WHAT YOU WILL DO
Report each line of the records below that uses the word "parameters".

Start of Block

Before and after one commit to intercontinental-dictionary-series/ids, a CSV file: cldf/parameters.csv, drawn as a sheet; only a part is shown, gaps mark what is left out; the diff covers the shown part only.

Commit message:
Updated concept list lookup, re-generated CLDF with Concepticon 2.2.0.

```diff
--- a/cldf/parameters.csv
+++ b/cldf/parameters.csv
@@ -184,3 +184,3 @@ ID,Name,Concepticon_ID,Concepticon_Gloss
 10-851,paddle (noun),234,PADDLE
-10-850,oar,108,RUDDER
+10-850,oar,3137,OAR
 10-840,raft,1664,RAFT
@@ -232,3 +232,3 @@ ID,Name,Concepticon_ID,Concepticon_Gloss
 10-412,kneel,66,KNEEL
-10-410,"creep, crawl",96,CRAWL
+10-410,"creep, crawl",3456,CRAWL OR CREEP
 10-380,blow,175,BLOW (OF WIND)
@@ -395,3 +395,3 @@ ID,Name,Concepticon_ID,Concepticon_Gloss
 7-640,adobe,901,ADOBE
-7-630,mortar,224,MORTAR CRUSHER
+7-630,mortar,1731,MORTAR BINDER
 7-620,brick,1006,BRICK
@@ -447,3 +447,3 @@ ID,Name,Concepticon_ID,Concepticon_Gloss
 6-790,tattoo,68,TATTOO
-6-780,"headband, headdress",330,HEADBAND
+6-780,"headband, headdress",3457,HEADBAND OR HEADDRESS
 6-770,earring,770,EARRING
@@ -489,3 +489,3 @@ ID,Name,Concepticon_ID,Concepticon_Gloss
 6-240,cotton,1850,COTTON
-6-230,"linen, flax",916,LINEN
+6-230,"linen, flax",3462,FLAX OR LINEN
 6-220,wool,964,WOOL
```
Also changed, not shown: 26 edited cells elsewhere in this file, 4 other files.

End of Block

RESPONSE TO THIS TASK
Before and after one commit to intercontinental-dictionary-series/ids, a CSV file: cldf/parameters.csv, drawn as a sheet; only a part is shown, gaps mark what is left out; the diff covers the shown part only.
--- a/cldf/parameters.csv
+++ b/cldf/parameters.csv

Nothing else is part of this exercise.